Deadly dolphin disease spreads to the Florida Keys
Wink News reports that a deadly virus is killing dolphins on the east coast and may now be in the Gulf of Mexico. Just this week, scientists discovered the virus in a dolphin in the Florida Keys. "Researchers with the National Oceanic and Atmospheric Administration say more than 1,500 dolphins have died from the morbillivirus since July of 2013. This week, a dolphin in the Keys tested positive for the virus and now the entire Gulf Coast of Florida is considered a surveillance
Lifeguards rescue Risso's dolphin from beach in San Pedro, California

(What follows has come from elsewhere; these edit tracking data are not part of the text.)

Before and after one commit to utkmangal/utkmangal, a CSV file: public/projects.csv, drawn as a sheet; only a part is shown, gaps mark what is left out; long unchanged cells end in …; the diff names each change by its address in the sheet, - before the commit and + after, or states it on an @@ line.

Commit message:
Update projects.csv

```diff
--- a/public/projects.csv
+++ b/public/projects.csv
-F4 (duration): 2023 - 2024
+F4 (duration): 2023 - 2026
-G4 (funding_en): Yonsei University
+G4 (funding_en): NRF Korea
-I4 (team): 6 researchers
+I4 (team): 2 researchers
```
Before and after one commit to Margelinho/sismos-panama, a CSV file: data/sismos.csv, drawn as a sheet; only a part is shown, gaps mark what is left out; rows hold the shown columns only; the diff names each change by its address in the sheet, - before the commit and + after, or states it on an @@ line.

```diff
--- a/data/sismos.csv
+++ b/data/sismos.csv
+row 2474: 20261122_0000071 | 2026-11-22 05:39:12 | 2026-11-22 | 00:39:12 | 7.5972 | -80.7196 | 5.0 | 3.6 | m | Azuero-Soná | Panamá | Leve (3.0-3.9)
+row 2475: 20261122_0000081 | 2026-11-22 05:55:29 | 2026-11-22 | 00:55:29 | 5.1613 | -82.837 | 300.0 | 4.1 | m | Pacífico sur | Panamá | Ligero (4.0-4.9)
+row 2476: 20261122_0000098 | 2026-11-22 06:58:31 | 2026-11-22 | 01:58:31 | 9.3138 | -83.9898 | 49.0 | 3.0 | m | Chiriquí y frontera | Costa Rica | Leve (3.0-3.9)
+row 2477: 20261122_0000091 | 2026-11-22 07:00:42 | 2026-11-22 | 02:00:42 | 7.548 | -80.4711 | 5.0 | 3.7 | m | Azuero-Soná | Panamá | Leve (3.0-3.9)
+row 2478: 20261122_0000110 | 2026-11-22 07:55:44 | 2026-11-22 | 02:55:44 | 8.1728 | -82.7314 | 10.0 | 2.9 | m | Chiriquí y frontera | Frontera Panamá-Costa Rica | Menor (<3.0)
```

NBC Los Angeles report that lifeguards have rescued an 8-Foot Risso's dolphin Beached in San Pedro, California on the 13 December 2014. "A roughly 8-foot adult Risso's dolphin was seen on San Pedro's rocky Royal Palms Beach by passersby and members of the county's Beaches and Harbors department just after 7 a.m". The rescued dolphin was taken to SeaWorld. Let's hope the dolphin is released again into the wild as soon as he or she has made a recovery.

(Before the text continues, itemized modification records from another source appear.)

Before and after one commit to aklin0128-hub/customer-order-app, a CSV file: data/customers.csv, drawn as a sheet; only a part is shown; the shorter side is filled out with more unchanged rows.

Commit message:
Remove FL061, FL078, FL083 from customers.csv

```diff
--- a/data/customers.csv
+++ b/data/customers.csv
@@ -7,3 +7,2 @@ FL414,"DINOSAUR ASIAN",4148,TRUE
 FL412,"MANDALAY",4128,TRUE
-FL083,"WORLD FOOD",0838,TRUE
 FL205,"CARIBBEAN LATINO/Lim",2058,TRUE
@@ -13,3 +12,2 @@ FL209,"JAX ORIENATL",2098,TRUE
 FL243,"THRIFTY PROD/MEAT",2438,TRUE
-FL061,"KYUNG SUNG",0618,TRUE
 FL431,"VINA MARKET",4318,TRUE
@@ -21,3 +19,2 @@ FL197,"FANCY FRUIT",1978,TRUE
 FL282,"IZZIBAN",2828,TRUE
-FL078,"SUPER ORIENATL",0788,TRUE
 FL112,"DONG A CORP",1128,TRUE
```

Oil spillage in Bangladesh threatens up to 6,000 Irrawaddy dolphins
The BBC report that oil spilt from a crashed tanker is threatening a rare dolphin sanctuary. The government declared areas in the southern Sunderbans to be a dolphin sanctuary in 2011, after research suggested some 6,000 Irrawaddy dolphins lived in the area. The spillage now threatens those same rare Irrawaddy dolphins. NDTV report on the 14 December 2014 that sadly the first dead dolphin has been spotted following the spillage.
Rare Albino Dolphin captured at Taiji Cove
The Mail Online in the UK reports that a rare albino dolphin has been captured by Japanese fishermen and could be sold for up to £300,000 to be displayed in captivity. The fishermen killed 11 other dolphins in a shallow cove in Taiji, Wakayama, Japan, but put the albino dolphin into a small holding pen where the dolphin will be fed dead fish and and trained to interact with humans. Whilst the albino dolphin was at least spared its life, clearly it should be able to live in w
Indus River Dolphins in decline
The Mongobay news reports the declining population of Indus River dolphins. Some dams on the river But some of the dams divert so much water to crops that the river effectively dried up in those sections for part of the year, and threaten the dolphins as a result. Dolphins appear to have vanished from seven river segments between 1955 and 1988. Lets hope that this decline can be slowed or reversed
Reports of military exercises with dolphins
Sputnik News report that the Russian Black Sea Fleet’s Special Forces have held its first training exercises with combat dolphins since the Crimean Peninsula was reunited with Russia, a military source in Crimea. It reports that training exercises were held with combat dolphins in the Sevastopol Oceanarium in the search of military equipment at a depth of over 60 meters. An object that looked like a mine was spotted by a dolphin and tagged with a buoy. It appears that some 13
North Sea dolphin population
Ecanadanow.com reports that in the Special Area of Conservation set up in the Moray Firth in the North Sea (between Scotland and the rest of Europe) 102 bottlnose dolphins were spotted in 2011, rising to 112 in 2012 and then 94 in 2013. "While it wasn’t clear what caused the number of sightings to slip, the SNH report concludes that the bottlenose dolphin population is stable for the first time in a generation" Local people, businesses, and authorities have been praised for